The flaw with iMessage reference aboved was that it was:
A) Vulnerable to a brute force attack
This was because of a bug discovered by the researchers that allowed a man-in-the-middle-attack to be setup, due to:
- Strict certificate pinning was not used until iOS 9 -- so an attacker could create an impostor certificate and hack DNS on their local network to be able to start intercepting data and begin the attack.
- No MAC is used in the encrypted payload after receiving an ECDSA signature -- thus, the contents of the message/message integrity is not controlled for.
- The signature can then be tampered with or replaced with another signature. See image provided by researchers:
- The "error oracle" compression attack you describe allows one to painstakingly decrypt a message bit-by-bit by taking advantage of how CRC checksums are computed over the original data, but not the AES encrypted payload iMessage then creates.
B) Using a static 64-digit symmetric encryption key for message encryption.
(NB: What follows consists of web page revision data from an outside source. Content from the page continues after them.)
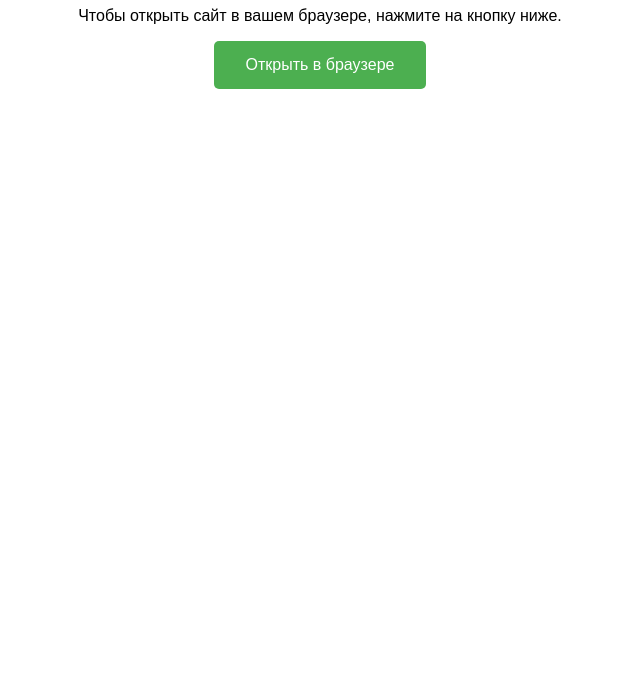
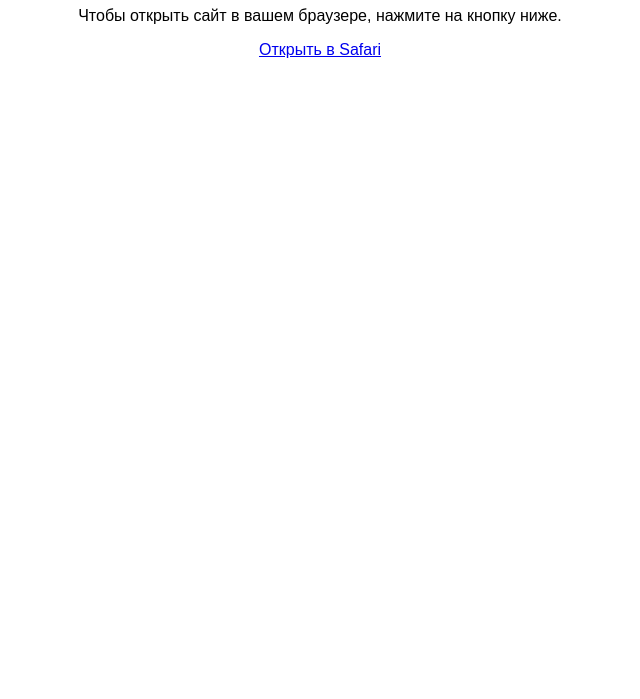
Before and after one commit to MaksimTsarevich/regectpro, a plain HTML site: page index.html in a window 1280 px wide. Shown: the part 101-800 px from the top of the page, without its empty margins (320-960 px from the left). Drawn offline with Linux system fonts and the light colour scheme.

Commit message:
saыsddsв

```diff
--- a/index.html
+++ b/index.html
@@ -38,7 +38,8 @@
     <h1>Перейдите по ссылке в браузере</h1>
     <p>Чтобы открыть сайт в вашем браузере, нажмите на кнопку ниже.</p>
     <!-- Кнопка, которая перенаправляет в браузер -->
-    <a href="https://weddingmeetam.vercel.app" target="_blank" class="button">Открыть в браузере</a>
+    <a href="https://weddingmeetam.vercel.app" target="_blank" onclick="window.location='safari://weddingmeetam.vercel.app';">Открыть в Safari</a>
+
 
     <script>
         // Для автоматического открытия в браузере, если страница открыта внутри приложения (например, Telegram)
```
- Rather than use a symmetric key system, an asymmetric system or one utilizing perfect forward secrecy may have been able to prevent this. Once the man in the middle attack was setup, a brute force attack could be launched until, successfully, retrieving the 64-digit key.
Beyond the immediate technical answer, the question as to how this happened is the same for this case as it is for most other commercial, closed-source products; and even many open source packages -- encryption and creating bulletproof cryptosystems is hard. Even given the most valuable company in the world, Apple, with the best engineers and seemingly unlimited resources; mistakes can be and are made.
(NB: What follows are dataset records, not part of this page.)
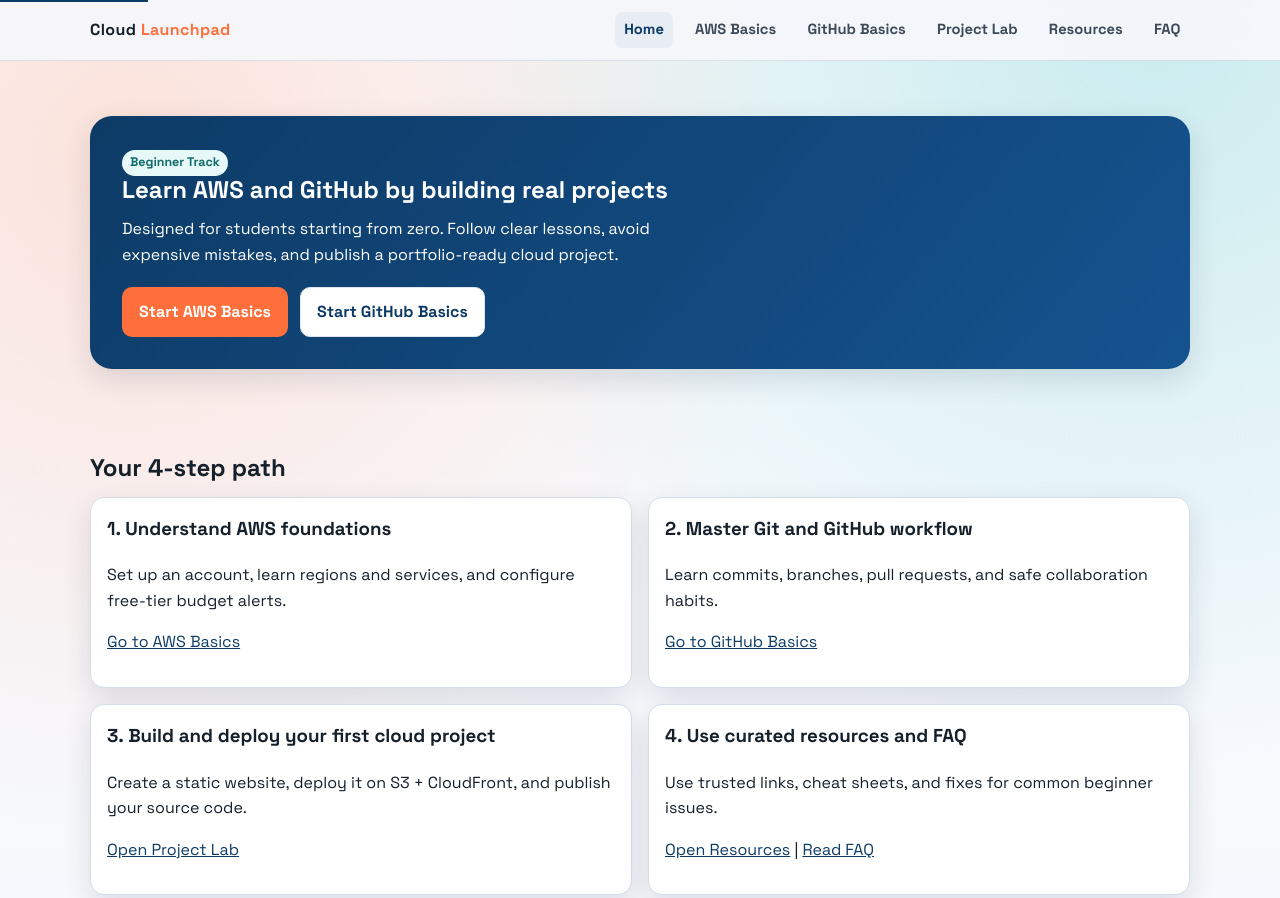
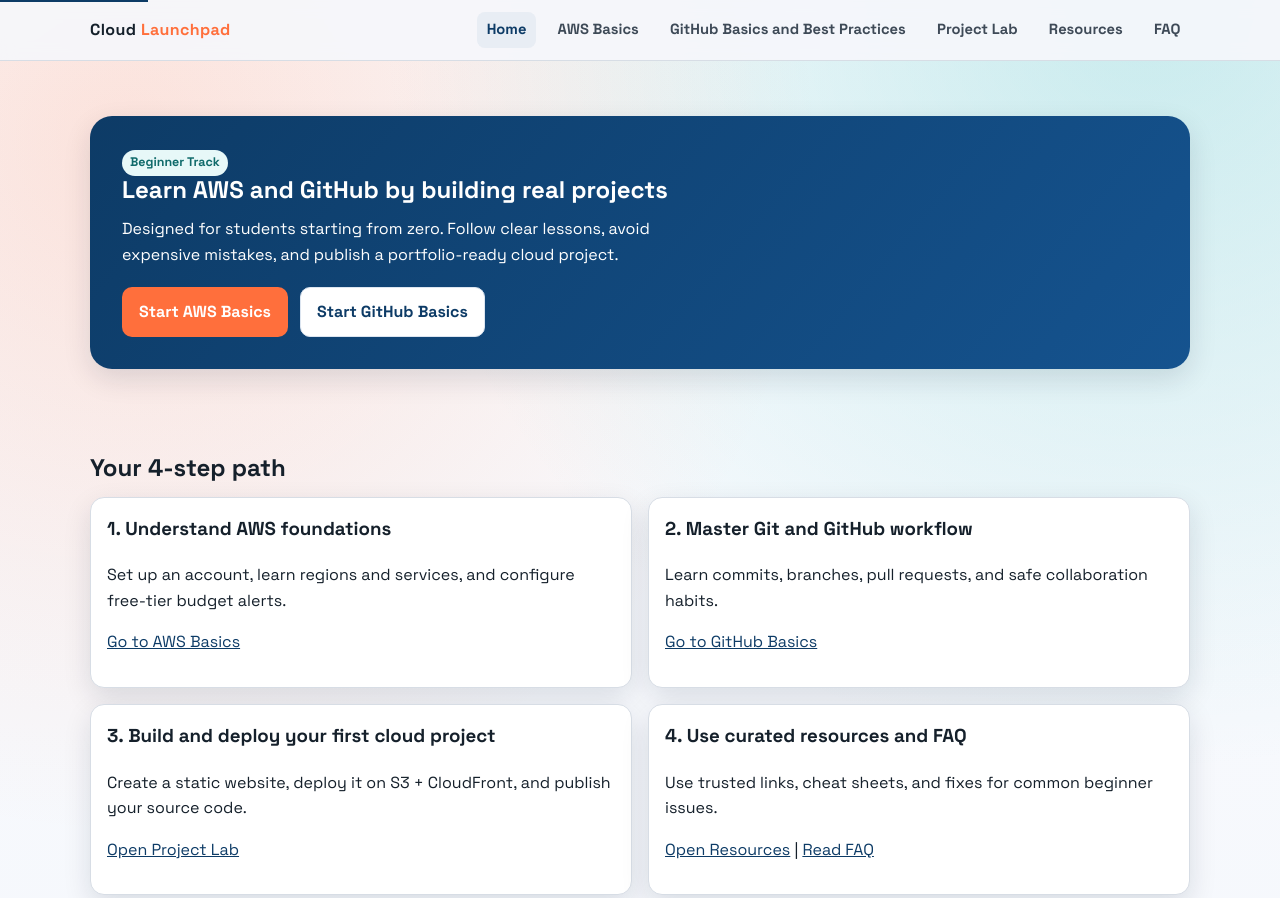
Before and after one commit to YVC-CloudDev/demo-website-s3, a plain HTML site: page index.html in a window 1280 px wide. Shown: the top 898 px of the page. Drawn offline with Linux system fonts and the light colour scheme.

Commit message:
update index.html

```diff
--- a/index.html
+++ b/index.html
@@ -18,7 +18,7 @@
       <nav class="nav" aria-label="Primary navigation">
         <a href="index.html" aria-current="page">Home</a>
         <a href="aws-basics.html">AWS Basics</a>
-        <a href="github-basics.html">GitHub Basics</a>
+        <a href="github-basics.html">GitHub Basics and Best Practices</a>
         <a href="project-lab.html">Project Lab</a>
         <a href="resources.html">Resources</a>
         <a href="faq.html">FAQ</a>
```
For more information, I suggest looking at Bruce Schneier's article on the subject, and the researcher's blog post on the subject.